17. Tripathy S. The role of serum protein electrophoresis in the detection of multiple myeloma: an experience of a corporate hospital. Journal of clinical and diagnostic research: JCDR. 2012;6:1458-61
18. Harding SJ, Mead GP, Bradwell AR, Berard AM. Serum free light chain immunoassay as an adjunct to serum protein electrophoresis and immunofixation electrophoresis in the detection of multiple myeloma and other B-cell malignancies. Clinical chemistry and laboratory medicine. 2009;47:302-4
19. Henderson J. Health economics: screening test costs. Health and social service journal. 1982;92:246-7
20. Zhou X, Xia J, Mao J, Cheng F, Qian X, Guo H. Real-world outcome and healthcare costs of relapsed or refractory multiple myeloma: A retrospective analysis from the Chinese experience. Hematology. 2016;21:280-6
21. Liu YH, Liu G, Ren X, Zhang H, Huang Y. Disease Burden of Multiple Myeloma in China. Value in health: the journal of the International Society for Pharmacoeconomics and Outcomes Research. 2014;17:A727
22. Concato J. What is a screening test? Misclassification bias in observational studies of screening for cancer. Journal of general internal medicine. 1997;12:607-12

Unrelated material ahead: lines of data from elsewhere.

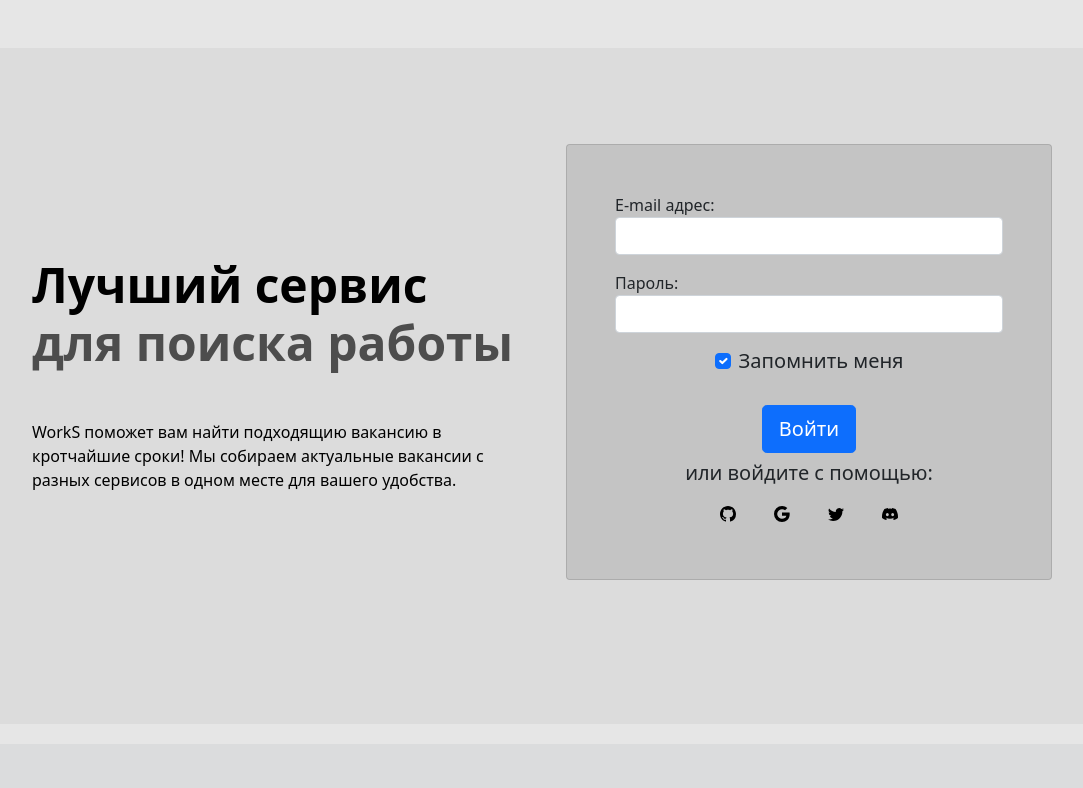
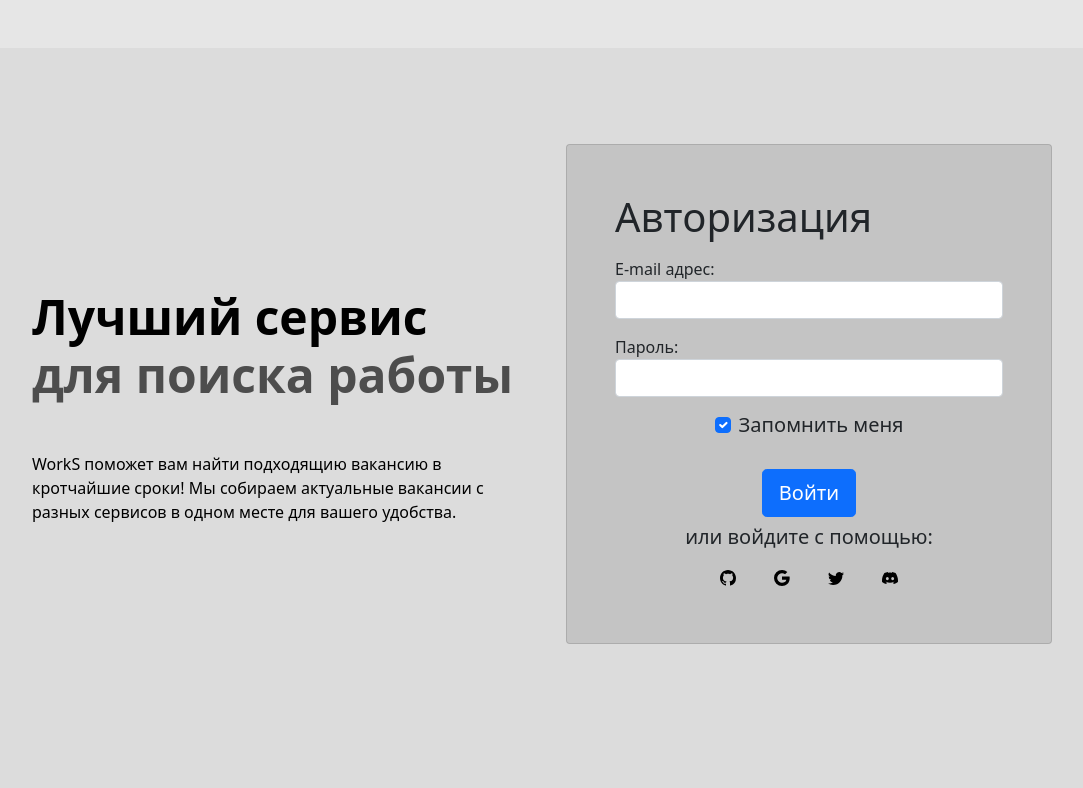
Before and after one commit to facetable-lab/WorkS, a Django app: page /accounts/login/ in a window 1280 px wide. Shown: the part 56-844 px from the top of the page, without its empty margins (98-1181 px from the left). Before the commit the page ends 636 px from the top, so only its background shows below. Run offline with Django 4.2, Linux system fonts and the light colour scheme.

Commit message:
Изменен заголовок страницы, оформление

```diff
--- a/src/works_accounts/templates/works_accounts/login.html
+++ b/src/works_accounts/templates/works_accounts/login.html
@@ -1,6 +1,6 @@
 {% extends 'base.html' %}
 
-{% block title%}Home page{% endblock %}
+{% block title%}Авторизация{% endblock %}
 
 {% block content %}
 <div class="row">
@@ -35,6 +35,7 @@
                                 <!-- Форма -->
                                 <form action="" method="POST">
                                     {% csrf_token %}
+                                    <h1 class="mb-3">Авторизация</h1>
                                     {{ form.as_p}}
                                     <div class="form-check d-flex justify-content-center mb-4">
                                         <input class="form-check-input me-2" type="checkbox" value=""
```
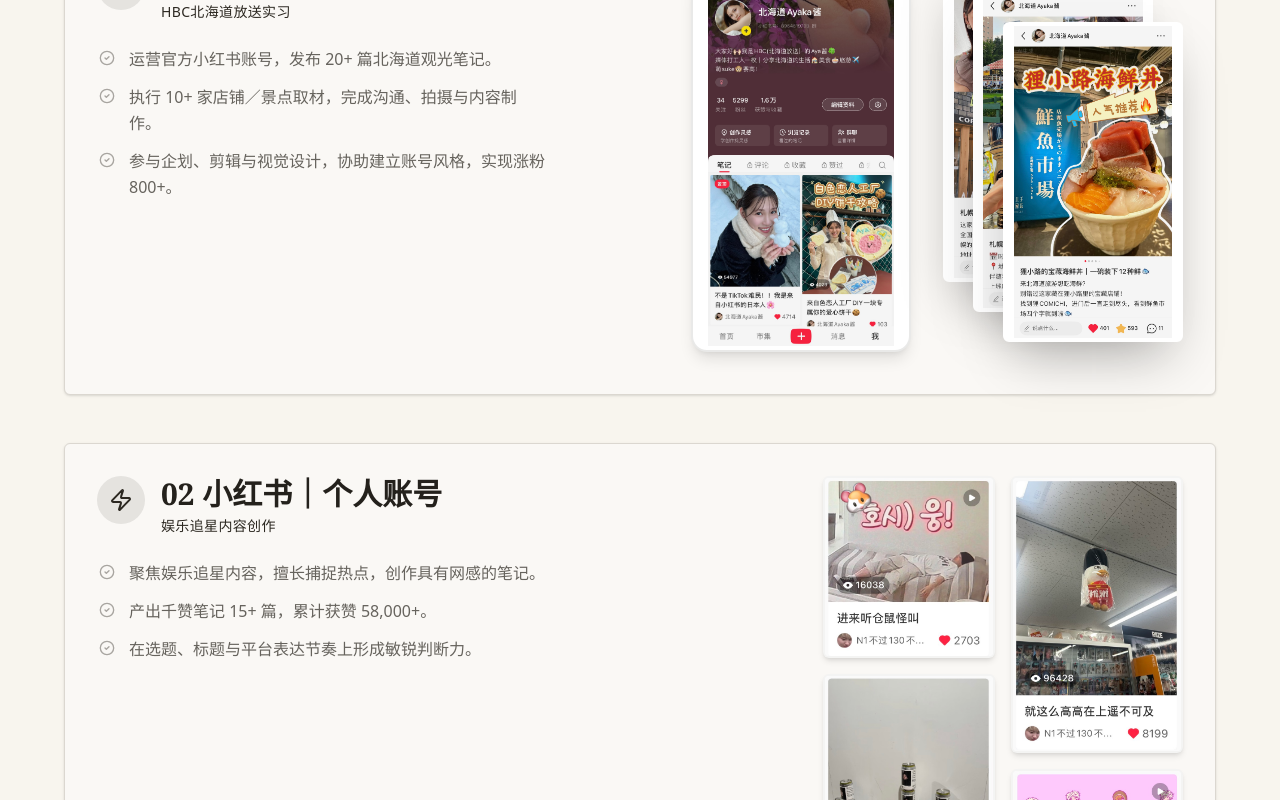
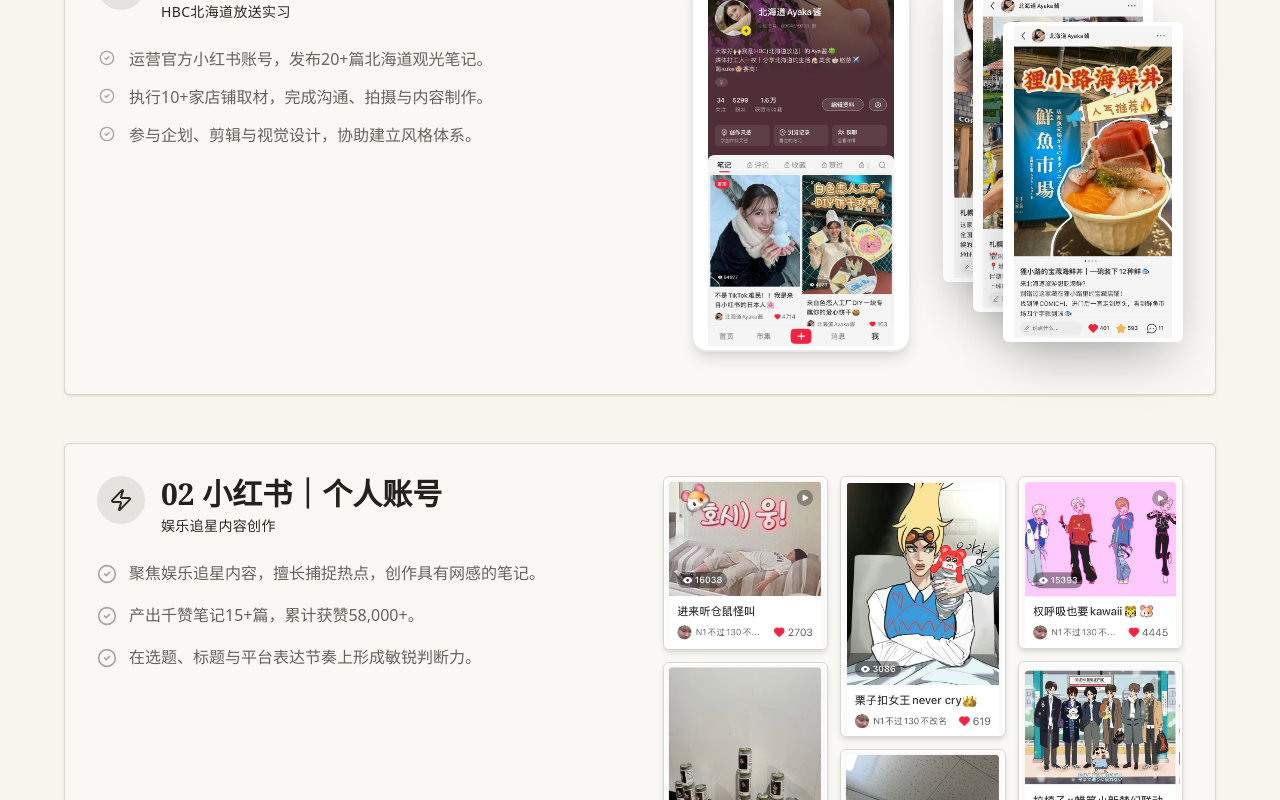
Before and after one commit to Mia1017/v0mia, a Next.js app: page /v0-designer-brand-tk/operation in a window 1280 px wide. Shown: the part 440-1240 px from the top of the page. Built offline with nearby package versions, Linux system fonts and the light colour scheme.

Commit message:
Update page.tsx

```diff
--- a/app/operation/page.tsx
+++ b/app/operation/page.tsx
@@ -26,6 +26,7 @@ export default function OperationPage() {
     <div className="min-h-screen bg-background">
       <Navigation />
 
+      {/* Hero */}
       <section className="pt-32 pb-16 px-4 sm:px-6 lg:px-8">
         <div className="max-w-7xl mx-auto text-center">
           <h1 className="font-serif text-4xl md:text-6xl font-light text-foreground mb-6">账号运营</h1>
@@ -50,25 +51,24 @@ export default function OperationPage() {
                   </div>
                 </div>
                 <ul className="space-y-3 mb-8 text-sm md:text-base text-muted-foreground leading-relaxed">
-                  <li className="flex items-start gap-3"><CheckCircle2 className="w-5 h-4 text-primary/40 mt-1 shrink-0" /><span>运营官方小红书账号，发布 20+ 篇北海道观光笔记。</span></li>
-                  <li className="flex items-start gap-3"><CheckCircle2 className="w-5 h-4 text-primary/40 mt-1 shrink-0" /><span>执行 10+ 家店铺／景点取材，完成沟通、拍摄与内容制作。</span></li>
-                  <li className="flex items-start gap-3"><CheckCircle2 className="w-5 h-4 text-primary/40 mt-1 shrink-0" /><span>参与企划、剪辑与视觉设计，协助建立账号风格，实现涨粉 800+。</span></li>
+                  <li className="flex items-start gap-3"><CheckCircle2 className="w-5 h-4 text-primary/40 mt-1 shrink-0" /><span>运营官方小红书账号，发布20+篇北海道观光笔记。</span></li>
+                  <li className="flex items-start gap-3"><CheckCircle2 className="w-5 h-4 text-primary/40 mt-1 shrink-0" /><span>执行10+家店铺取材，完成沟通、拍摄与内容制作。</span></li>
+                  <li className="flex items-start gap-3"><CheckCircle2 className="w-5 h-4 text-primary/40 mt-1 shrink-0" /><span>参与企划、剪辑与视觉设计，协助建立风格体系。</span></li>
                 </ul>
               </div>
 
               <div className="w-full lg:flex-1">
                 <div className="flex flex-col sm:flex-row gap-8 items-center justify-center lg:justify-end">
                   <Link href="https://xhslink.com/m/3SDaawO9bWr" target="_blank" className="w-[200px] sm:w-[220px] h-[380px] relative rounded-2xl border-2 border-primary/10 shadow-lg hover:border-primary/40 transition-all bg-white overflow-hidden group/profile">
-                    <Image src="/v0-designer-brand-tk/zhuye.jpg" alt="Ayaka酱主页" fill className="object-contain p-1" />
+                    <Image src="/v0-designer-brand-tk/zhuye.jpg" alt="主页" fill className="object-contain p-1" />
                     <div className="absolute inset-0 bg-black/0 group-hover/profile:bg-black/20 transition-colors flex items-center justify-center"><ExternalLink className="text-white opacity-0 group-hover/profile:opacity-100 transition-opacity w-8 h-8" /></div>
                   </Link>
-
                   <div className="w-[240px] h-[400px] relative mt-8 sm:mt-0">
                     {ayakaNotes.map((note, index) => (
                       <Link key={note.name} href={note.link} target="_blank" className="absolute block group/note transition-all duration-300 hover:scale-105 hover:!z-[100]" style={{ top: `${index * 30}px`, left: `${index * 30}px`, zIndex: index + 10 }}>
                         <div className="w-[180px] h-[320px] relative rounded-xl border-2 border-white shadow-2xl bg-white overflow-hidden">
                           <Image src={`/v0-designer-brand-tk/${note.name}`} alt="笔记" fill className="object-contain p-0.5" />
-                          <div className="absolute inset-0 bg-black/40 opacity-0 group-hover/note:opacity-100 transition-opacity flex items-center justify-center"><ExternalLink className="w-8 h-8 text-white/80" /></div>
+                          <div className="absolute inset-0 bg-black/40 opacity-0 group-hover/note:opacity-100 transition-opacity flex items-center justify-center z-10 rounded-xl"><ExternalLink className="w-8 h-8 text-white/80" /></div>
                         </div>
                       </Link>
                     ))}
@@ -78,9 +78,10 @@ export default function OperationPage() {
             </div>
           </div>
 
-          {/* 02 小红书｜个人账号 - 紧凑型瀑布流 */}
+          {/* 02 小红书｜个人账号 - 三列布局优化版 */}
           <div className="bg-card rounded-xl p-8 shadow-sm border border-border group transition-all duration-300 hover:shadow-lg">
             <div className="flex flex-col lg:flex-row gap-12 items-start">
+
               <div className="flex-1 lg:max-w-md">
                 <div className="flex items-start gap-4 mb-6">
                   <div className="w-12 h-12 rounded-full bg-primary/10 flex items-center justify-center shrink-0">
@@ -91,31 +92,31 @@ export default function OperationPage() {
                     <p className="text-sm text-primary font-medium tracking-wide">娱乐追星内容创作</p>
                   </div>
                 </div>
-                <ul className="space-y-3 mb-8 text-sm md:text-base text-muted-foreground leading-relaxed">
-                  <li className="flex items-start gap-3"><CheckCircle2 className="w-5 h-4 text-primary/40 mt-1 shrink-0" /><span>聚焦娱乐追星内容，擅长捕捉热点，创作具有网感的笔记。</span></li>
-                  <li className="flex items-start gap-3"><CheckCircle2 className="w-5 h-4 text-primary/40 mt-1 shrink-0" /><span>产出千赞笔记 15+ 篇，累计获赞 58,000+。</span></li>
-                  <li className="flex items-start gap-3"><CheckCircle2 className="w-5 h-4 text-primary/40 mt-1 shrink-0" /><span>在选题、标题与平台表达节奏上形成敏锐判断力。</span></li>
+                <ul className="space-y-4 mb-8 text-sm md:text-base text-muted-foreground leading-relaxed">
+                  <li className="flex items-start gap-3"><CheckCircle2 className="w-5 h-5 text-primary/40 mt-1 shrink-0" /><span>聚焦娱乐追星内容，擅长捕捉热点，创作具有网感的笔记。</span></li>
+                  <li className="flex items-start gap-3"><CheckCircle2 className="w-5 h-5 text-primary/40 mt-1 shrink-0" /><span>产出千赞笔记15+篇，累计获赞58,000+。</span></li>
+                  <li className="flex items-start gap-3"><CheckCircle2 className="w-5 h-5 text-primary/40 mt-1 shrink-0" /><span>在选题、标题与平台表达节奏上形成敏锐判断力。</span></li>
                 </ul>
               </div>
 
-              {/* 右侧：紧凑布局，消除留白 */}
+              {/* 右侧：三列布局，横向平铺，缩短高度 */}
               <div className="w-full lg:flex-1 flex justify-center lg:justify-end">
-                <div className="columns-2 gap-4 max-w-[360px]"> {/* 限制最大宽度，与01部分呼应 */}
+                <div className="columns-2 sm:columns-3 gap-3 max-w-[520px]"> {/* 增加列数至3，限制总宽度保持紧凑 */}
                   {personalNotes.map((note, index) => (
                     <Link
                       key={index}
                       href={note.link}
                       target="_blank"
-                      className="block mb-4 break-inside-avoid group/item transition-transform hover:scale-[1.02]"
+                      className="block mb-3 break-inside-avoid group/item transition-transform hover:scale-[1.03]"
                     >
-                      <div className="relative rounded-xl border-2 border-primary/5 shadow-md overflow-hidden bg-white">
-                        {/* 重要：这里不再使用 fill，而是使用普通的 img 逻辑让高度自适应 */}
+                      <div className="relative rounded-xl border border-border shadow-md overflow-hidden bg-white">
+                        {/* 使用原生 img + h-auto 自动适配图片比例，杜绝留白 */}
                         <img
                           src={`/v0-designer-brand-tk/${note.name}`}
                           alt="笔记"
-                          className="w-full h-auto object-contain block"
+                          className="w-full h-auto object-contain block p-0.5"
                         />
-                        <div className="absolute inset-0 bg-black/0 group-hover/item:bg-black/20 transition-colors flex items-center justify-center">
+                        <div className="absolute inset-0 bg-black/0 group-hover/item:bg-black/15 transition-colors flex items-center justify-center">
                           <ExternalLink className="text-white opacity-0 group-hover/item:opacity-100 transition-opacity w-5 h-5" />
                         </div>
                       </div>
@@ -123,6 +124,7 @@ export default function OperationPage() {
                   ))}
                 </div>
               </div>
+
             </div>
           </div>
 
@@ -141,7 +143,7 @@ export default function OperationPage() {
               <li className="flex items-start gap-3"><CheckCircle2 className="w-5 h-4 text-primary/40 mt-1 shrink-0" /><span>主导学校官方毕业季内容策划，最终阅读量达 1.6 万+。</span></li>
             </ul>
             <div className="w-full aspect-[16/9] relative rounded-xl overflow-hidden border border-border bg-white">
-               <Image src="/v0-designer-brand-tk/wechat-project.jpg" alt="毕业季专题" fill className="object-contain" />
+               <Image src="/v0-designer-brand-tk/wechat-project.jpg" alt="毕业季" fill className="object-contain" />
             </div>
           </div>
         </div>
```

Corresponding author: Peng Liu, M.D., Ph.D., Professor of Hematology, Department of Hematology, Zhongshan Hospital, Fudan University, 180 Fenglin Road, Shanghai, 200032, P.R. China. Tel: 86-21-60267405; E-mail: liu.pengsh.cn